My aunt, recovering from cancer with her prematurely wrinkled and worn, pale face framed by her once-black, now-growing-in gray hair, watched as I thumbed through the book as others opened Christmas gifts. “I think you’ll like it. It might give you some perspective.”

I was inspired by Gilbert’s candid struggles with life and the shadow of depression that can sometimes loom large over it. Her book gave me permission to allow myself a do-over for my previous lack of direction, and I enrolled in a graduate school therapy program to help myself and others address those demons that sometimes lurk inside.

Secretly though, another part of me wanted to be a writer and chronicle my own life in a similar way as Gilbert did, but as a twenty-five-year-old, soon-to-be masters-of-social-work student, I didn’t have any real story to tell or the cash to travel the world to create one. I decided instead to start online dating, with the intent to write a book about all my crazy dates that would end, most likely, in noteworthy disasters. The title was to be Lindsey’s Month of Love, but the book never came to be because my first date with Nick was the last online date I’d ever go on.

Looking back, I could say it was love at first sight, but at the time I was hesitant to believe it was true. Maybe I was afraid that if I did, I would jinx it. I think Nick was too, even though he didn’t believe in things like luck or hexes. Years later, I asked him why he ended the date so early our first night, giving me a hug instead of going in for a kiss.

He replied, “Because I didn’t want to ruin a good thing.”

Nick and I might have been tentative at first, but everyone else in my circle knew he was my Prince Charming. I’ve been told there’s a shift that happens in the aura of a person when they meet their special someone. Even if you can’t see auras, as I can’t, you can still feel the movement in a person’s energy when they fall in love. Maybe it’s in the way their new lover’s name leaves their lips, or in the micromovements on their face as you catch their smirk turn into a swoon.

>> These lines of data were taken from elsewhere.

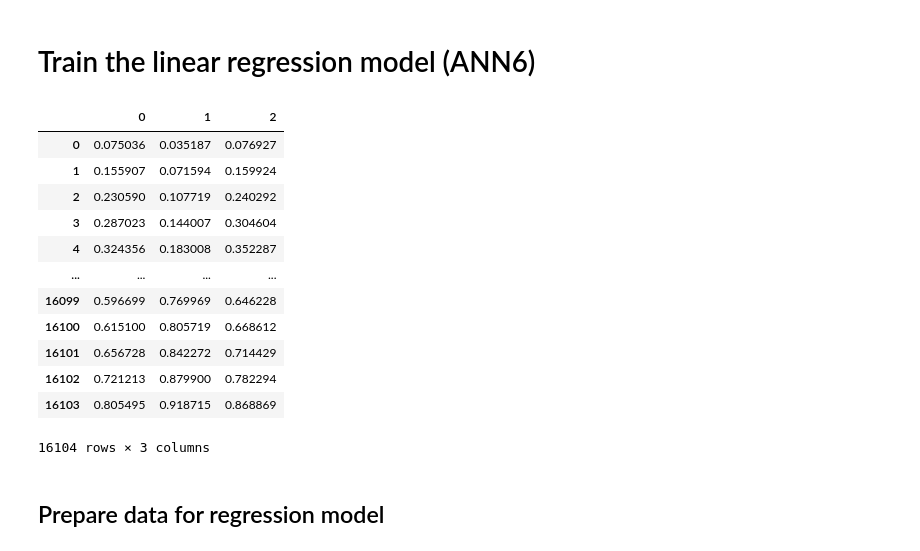
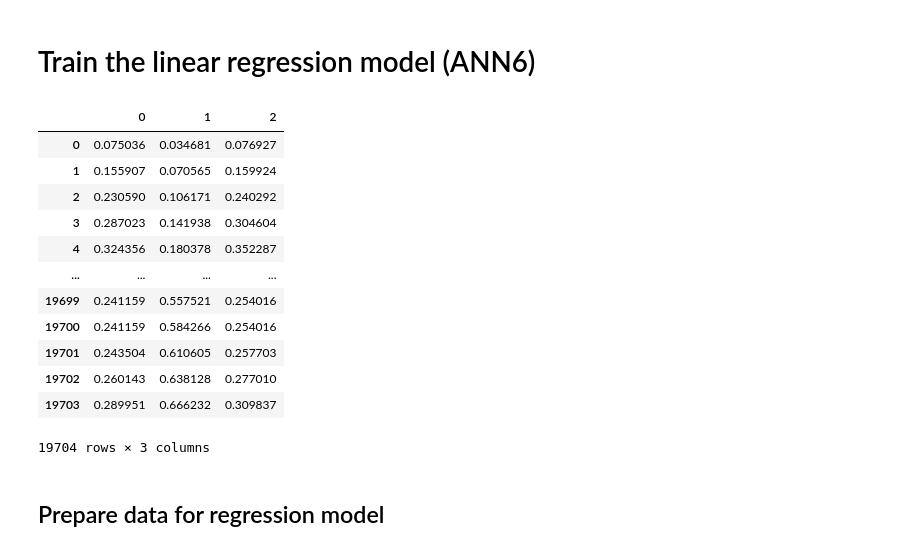
Before and after one commit to pavelzw/GEFCom14-S-comparison, a Jupyter notebook: gefcom14-s-nnqf.ipynb, the cells around one changed output. Drawn from its saved outputs; the diff is of its cells as text; code cells hidden in the pictures.

```diff
--- a/gefcom14-s-nnqf.ipynb
+++ b/gefcom14-s-nnqf.ipynb
@@ -68,13 +79,24 @@ for i in range(1, 4):
     predictor_data[f'SURFACE THERMAL RADIATION {i}'] /= predictor_data[f'SURFACE THERMAL RADIATION {i}'].max()
     predictor_data[f'TOP NET SOLAR RADIATION {i}'] /= predictor_data[f'TOP NET SOLAR RADIATION {i}'].max()
 # %%
-predictor1 = predictor_data[['SURFACE SOLAR RADIATION 1', 'SURFACE THERMAL RADIATION 1', 'TOP NET SOLAR RADIATION 1']]
+predictor_zones = []
+train_data_zones = []
 
-train_data1 = train_data[['ZONEID 1']]
+for zoneid in range(1, 4):
+    predictor = predictor_data[[f'SURFACE SOLAR RADIATION {zoneid}', f'SURFACE THERMAL RADIATION {zoneid}', f'TOP NET SOLAR RADIATION {zoneid}']]
+    predictor_zones.append(predictor)
+    train_data_zone = train_data[[f'ZONEID {zoneid}']]
+    train_data_zones.append(train_data_zone)
 # %%
-x_input_df = predictor1[:-gefcom14_metadata['prediction_length']]
-x_input = np.array(x_input_df)
-y_output = np.array(train_data1[:-gefcom14_metadata['prediction_length']])
+x_input_zones = []
+y_output_zones = []
+
+for predictor, train_data in zip(predictor_zones, train_data_zones):
+    x_input_df = predictor[:-gefcom14_metadata['prediction_length']]
+    x_input = np.array(x_input_df)
+    x_input_zones.append(x_input)
+    y_output = np.array(train_data[:-gefcom14_metadata['prediction_length']])
+    y_output_zones.append(y_output)
 # %% [markdown]
 # NNQF
 # %%
@@ -179,28 +189,29 @@ yq_output_df
 # %% [markdown]
 # Train the linear regression model (ANN6)
 # %%
-import pandas as pd
+for zoneid in range(1, 4):
+    # remove timecode
+    predictor = predictor_zones[zoneid-1].reset_index().drop('TIMESTAMP', axis=1).rename(columns={
+        f'SURFACE SOLAR RADIATION {zoneid}': 0,
+        f'SURFACE THERMAL RADIATION {zoneid}': 1,
+        f'TOP NET SOLAR RADIATION {zoneid}': 2})
+    predictor_zones[zoneid-1] = predictor
 
-# remove timecode
-predictor1 = predictor1.reset_index().drop('TIMESTAMP', axis=1).rename(columns={
-    'SURFACE SOLAR RADIATION 1': 0,
-    'SURFACE THERMAL RADIATION 1': 1,
-    'TOP NET SOLAR RADIATION 1': 2})
-predictor1
+predictor_zones[0]
 # %% [output]
 |  | 0 | 1 | 2 |
-| 0 | 0.075036 | 0.035187 | 0.076927 |
-| 1 | 0.155907 | 0.071594 | 0.159924 |
-| 2 | 0.230590 | 0.107719 | 0.240292 |
-| 3 | 0.287023 | 0.144007 | 0.304604 |
-| 4 | 0.324356 | 0.183008 | 0.352287 |
+| 0 | 0.075036 | 0.034681 | 0.076927 |
+| 1 | 0.155907 | 0.070565 | 0.159924 |
+| 2 | 0.230590 | 0.106171 | 0.240292 |
+| 3 | 0.287023 | 0.141938 | 0.304604 |
+| 4 | 0.324356 | 0.180378 | 0.352287 |
 | ... | ... | ... | ... |
-| 16099 | 0.596699 | 0.769969 | 0.646228 |
-| 16100 | 0.615100 | 0.805719 | 0.668612 |
-| 16101 | 0.656728 | 0.842272 | 0.714429 |
-| 16102 | 0.721213 | 0.879900 | 0.782294 |
-| 16103 | 0.805495 | 0.918715 | 0.868869 |
+| 19699 | 0.241159 | 0.557521 | 0.254016 |
+| 19700 | 0.241159 | 0.584266 | 0.254016 |
+| 19701 | 0.243504 | 0.610605 | 0.257703 |
+| 19702 | 0.260143 | 0.638128 | 0.277010 |
+| 19703 | 0.289951 | 0.666232 | 0.309837 |
-16104 rows × 3 columns
+19704 rows × 3 columns
 # %% [markdown]
 ## Prepare data for regression model
 # %%
```
Also changed, not shown: parts of 13 cells of this notebook, 1 other file.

My mother claimed it was the sound of my voice when I said Nick’s name; my sister probably saw changes in my aura (she’s into that stuff); friends noted how much more I smiled since starting to date him.

One late summer’s evening, early in our relationship, while washing dishes after dinner in my apartment kitchen, I started humming the melody of You Are My Sunshine when Nick walked into the room. A warm flush crept across my cheeks as I faced him. I continued anyway, with a change to the lyrics. I sang to him in my off-key voice, “You are my boyfriend, my online boyfriend—” He rolled his eyes as I giggled through the rest and finished with,

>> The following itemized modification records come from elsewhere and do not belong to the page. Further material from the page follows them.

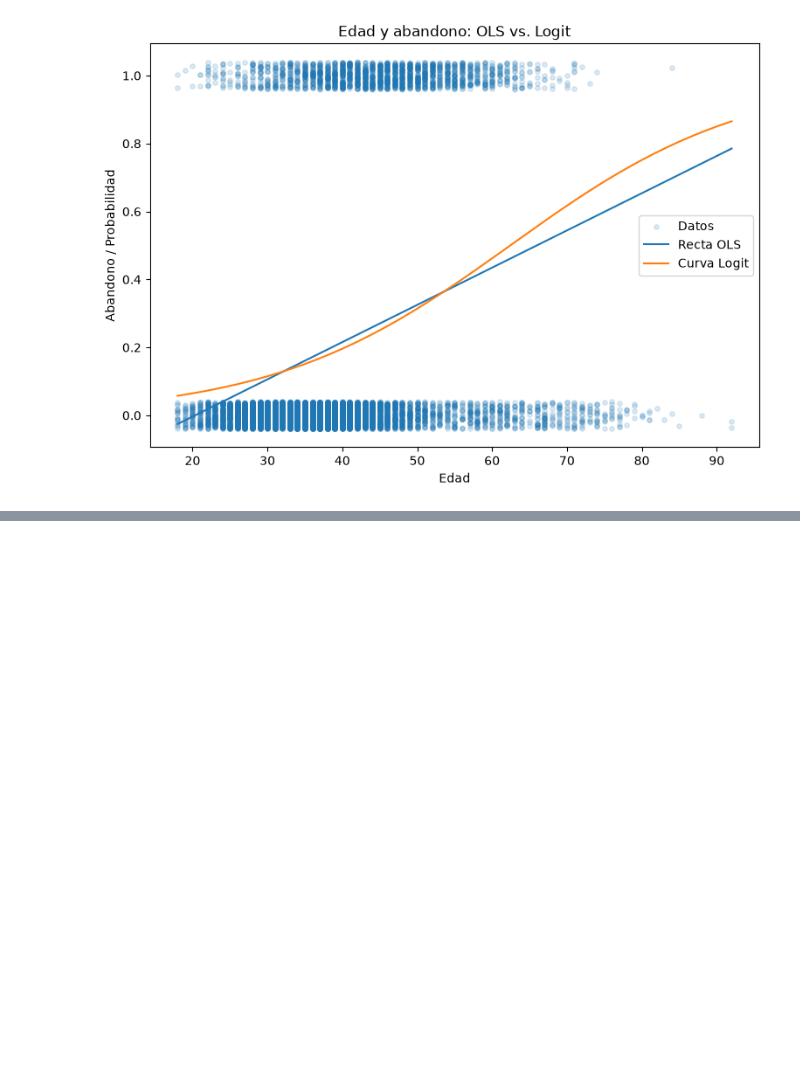
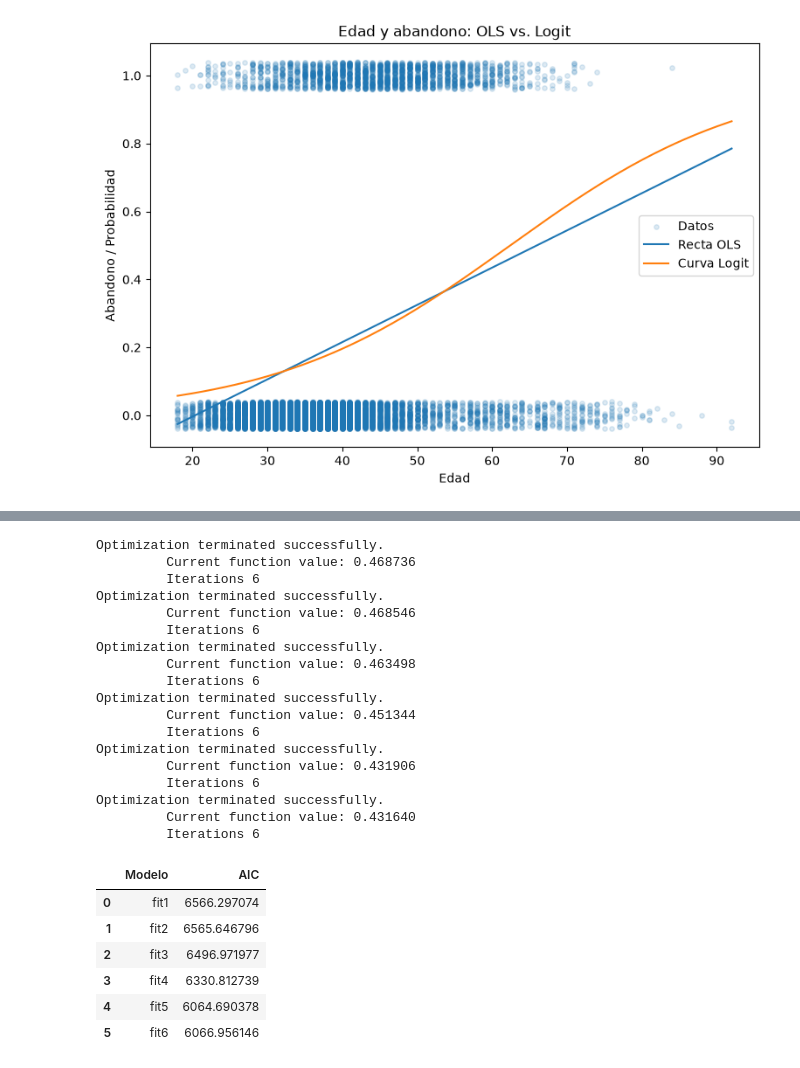
Before and after one commit to ladydayanarestrepoloaiza-ui/Taller_2_ML_Clase_9, a Jupyter notebook: Taller_Abandono_Producto_Financiero.ipynb, the cells around one changed output, grey strips where cells are left out. Cells and saved outputs as stored; diff of their text form; code cells hidden in the pictures; blank space fills up the shorter version.

Commit message:
Punto 5: modelos y odds ratios

```diff
--- a/Taller_Abandono_Producto_Financiero.ipynb
+++ b/Taller_Abandono_Producto_Financiero.ipynb
@@ -506,0 +546,66 @@ plt.show()
+# %%
+# Modelos logit de menor a mayor complejidad
+
+fit1 = smf.logit(
+    "abandono ~ edad",
+    data=pd.concat([X_train, y_train], axis=1)
+).fit()
+
+fit2 = smf.logit(
+    "abandono ~ edad + puntaje_crediticio",
+    data=pd.concat([X_train, y_train], axis=1)
+).fit()
+
+fit3 = smf.logit(
+    "abandono ~ edad + puntaje_crediticio + C(sexo)",
+    data=pd.concat([X_train, y_train], axis=1)
+).fit()
+
+fit4 = smf.logit(
+    "abandono ~ edad + puntaje_crediticio + C(sexo) + C(pais)",
+    data=pd.concat([X_train, y_train], axis=1)
+).fit()
+
+fit5 = smf.logit(
+    "abandono ~ edad + puntaje_crediticio + C(sexo) + C(pais) + saldo + numero_productos + miembro_activo",
+    data=pd.concat([X_train, y_train], axis=1)
+).fit()
+
+fit6 = smf.logit(
+    "abandono ~ edad + puntaje_crediticio + C(sexo) + C(pais) + saldo + numero_productos + miembro_activo + antiguedad + tiene_tarjeta + salario_estimado",
+    data=pd.concat([X_train, y_train], axis=1)
+).fit()
+
+# Comparación de AIC
+aic = pd.DataFrame({
+    "Modelo": ["fit1", "fit2", "fit3", "fit4", "fit5", "fit6"],
+    "AIC": [fit1.aic, fit2.aic, fit3.aic, fit4.aic, fit5.aic, fit6.aic]
+})
+
+display(aic)
+# %% [output]
+Optimization terminated successfully.
+         Current function value: 0.468736
+         Iterations 6
+Optimization terminated successfully.
+         Current function value: 0.468546
+         Iterations 6
+Optimization terminated successfully.
+         Current function value: 0.463498
+         Iterations 6
+Optimization terminated successfully.
+         Current function value: 0.451344
+         Iterations 6
+Optimization terminated successfully.
+         Current function value: 0.431906
+         Iterations 6
+Optimization terminated successfully.
+         Current function value: 0.431640
+         Iterations 6
+|  | Modelo | AIC |
+| 0 | fit1 | 6566.297074 |
+| 1 | fit2 | 6565.646796 |
+| 2 | fit3 | 6496.971977 |
+| 3 | fit4 | 6330.812739 |
+| 4 | fit5 | 6064.690378 |
+| 5 | fit6 | 6066.956146 |
```
Also changed, not shown: parts of 5 cells of this notebook.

“Please don’t take my online boyfriend away.” My stare fixed on his as he moved closer, and I asked instead of singing, “You’re not going to take my online boyfriend away, are you?”

Scooping his arms around my waist, he held my gaze and paused. Both of us wondered what the other was thinking. He pressed his lean muscular body against mine. Like puzzle pieces, I fit perfectly nuzzled into his neck. His minty breath was warm against the skin of my nape as he whispered in my ear, “Never.”

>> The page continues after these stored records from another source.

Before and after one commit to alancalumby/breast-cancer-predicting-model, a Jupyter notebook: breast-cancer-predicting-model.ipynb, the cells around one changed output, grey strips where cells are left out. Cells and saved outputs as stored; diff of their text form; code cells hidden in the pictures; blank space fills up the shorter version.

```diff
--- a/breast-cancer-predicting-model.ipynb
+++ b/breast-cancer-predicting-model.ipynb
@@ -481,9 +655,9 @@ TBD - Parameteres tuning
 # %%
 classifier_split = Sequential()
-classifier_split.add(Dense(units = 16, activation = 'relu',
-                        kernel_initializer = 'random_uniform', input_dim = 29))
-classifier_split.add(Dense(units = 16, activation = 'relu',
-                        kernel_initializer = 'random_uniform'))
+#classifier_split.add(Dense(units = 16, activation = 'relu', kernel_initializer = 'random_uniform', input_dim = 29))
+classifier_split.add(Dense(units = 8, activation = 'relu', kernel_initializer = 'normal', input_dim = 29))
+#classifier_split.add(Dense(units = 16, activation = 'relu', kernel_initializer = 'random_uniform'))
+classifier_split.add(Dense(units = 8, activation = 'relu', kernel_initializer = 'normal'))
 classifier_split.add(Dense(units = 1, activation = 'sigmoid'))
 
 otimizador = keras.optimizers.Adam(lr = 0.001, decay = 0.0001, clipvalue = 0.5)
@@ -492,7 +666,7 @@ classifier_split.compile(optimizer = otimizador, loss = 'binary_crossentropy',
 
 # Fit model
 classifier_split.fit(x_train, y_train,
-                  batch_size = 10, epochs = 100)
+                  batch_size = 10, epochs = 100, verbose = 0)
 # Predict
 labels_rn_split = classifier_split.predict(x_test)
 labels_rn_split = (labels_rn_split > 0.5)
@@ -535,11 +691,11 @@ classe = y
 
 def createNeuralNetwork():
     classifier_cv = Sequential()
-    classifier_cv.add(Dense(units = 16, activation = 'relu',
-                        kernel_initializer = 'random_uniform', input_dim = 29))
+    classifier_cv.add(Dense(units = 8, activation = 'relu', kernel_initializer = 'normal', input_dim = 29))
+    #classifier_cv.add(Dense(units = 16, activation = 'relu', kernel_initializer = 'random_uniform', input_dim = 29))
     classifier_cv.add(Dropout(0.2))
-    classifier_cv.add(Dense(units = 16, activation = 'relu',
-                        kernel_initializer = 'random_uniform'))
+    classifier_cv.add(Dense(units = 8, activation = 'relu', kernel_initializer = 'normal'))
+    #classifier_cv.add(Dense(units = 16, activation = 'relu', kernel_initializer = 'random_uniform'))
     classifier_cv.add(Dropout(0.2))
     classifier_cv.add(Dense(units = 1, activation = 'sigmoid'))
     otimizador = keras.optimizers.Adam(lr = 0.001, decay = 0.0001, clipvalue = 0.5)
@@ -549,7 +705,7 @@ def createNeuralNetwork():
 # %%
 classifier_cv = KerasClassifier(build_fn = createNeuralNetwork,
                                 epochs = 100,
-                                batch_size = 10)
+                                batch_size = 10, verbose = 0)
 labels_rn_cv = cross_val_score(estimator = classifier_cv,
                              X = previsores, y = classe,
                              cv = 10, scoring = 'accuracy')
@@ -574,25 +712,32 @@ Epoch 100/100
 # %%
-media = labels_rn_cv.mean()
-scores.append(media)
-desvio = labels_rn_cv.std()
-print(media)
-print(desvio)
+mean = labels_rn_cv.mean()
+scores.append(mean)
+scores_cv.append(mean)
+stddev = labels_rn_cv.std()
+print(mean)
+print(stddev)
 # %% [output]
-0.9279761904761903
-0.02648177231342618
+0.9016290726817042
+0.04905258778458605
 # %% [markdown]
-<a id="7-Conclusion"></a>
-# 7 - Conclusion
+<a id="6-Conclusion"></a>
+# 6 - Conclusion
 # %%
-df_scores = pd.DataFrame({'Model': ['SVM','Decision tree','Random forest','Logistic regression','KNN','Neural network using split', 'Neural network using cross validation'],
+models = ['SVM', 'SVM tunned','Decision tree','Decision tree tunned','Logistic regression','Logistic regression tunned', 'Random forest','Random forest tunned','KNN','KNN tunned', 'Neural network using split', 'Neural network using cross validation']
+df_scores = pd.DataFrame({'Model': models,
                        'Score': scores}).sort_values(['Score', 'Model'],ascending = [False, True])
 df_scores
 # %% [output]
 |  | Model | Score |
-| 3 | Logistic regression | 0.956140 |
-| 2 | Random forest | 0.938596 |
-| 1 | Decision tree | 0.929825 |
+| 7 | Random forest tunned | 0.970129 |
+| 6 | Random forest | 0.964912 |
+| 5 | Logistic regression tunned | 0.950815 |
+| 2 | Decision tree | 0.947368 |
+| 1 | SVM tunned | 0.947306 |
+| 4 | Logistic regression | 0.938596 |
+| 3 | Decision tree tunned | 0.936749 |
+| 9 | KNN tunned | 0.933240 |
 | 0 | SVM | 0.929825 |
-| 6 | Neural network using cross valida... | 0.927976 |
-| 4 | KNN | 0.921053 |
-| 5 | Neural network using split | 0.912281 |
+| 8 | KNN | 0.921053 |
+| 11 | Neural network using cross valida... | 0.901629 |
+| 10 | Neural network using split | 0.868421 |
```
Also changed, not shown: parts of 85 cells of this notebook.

Pulling me tighter to him, he kissed my parted lips, softly, slowly, and longingly. It was then that I felt the shift in my own aura and knew what everyone else already saw. He was the one.

We did everything the “right” way. When a pseudo-perfectionist (me) and a rule follower (him) fall in love, life proceeds as planned. One year after our first date we whispered, “I love you.” Check. Two years forward, we moved in together. Check. Three years went by, and we were engaged. Check. Four years passed, and we were married. Check. Everything worked out in order, just like the nursery rhyme I had sung as a child foreshadowed. “First comes love, then comes marriage . . .” Then, five years later we bought a house and on move-in day, I couldn’t wait to share with him our newest adventure. “Then comes the baby in a baby carriage.”

I was pregnant.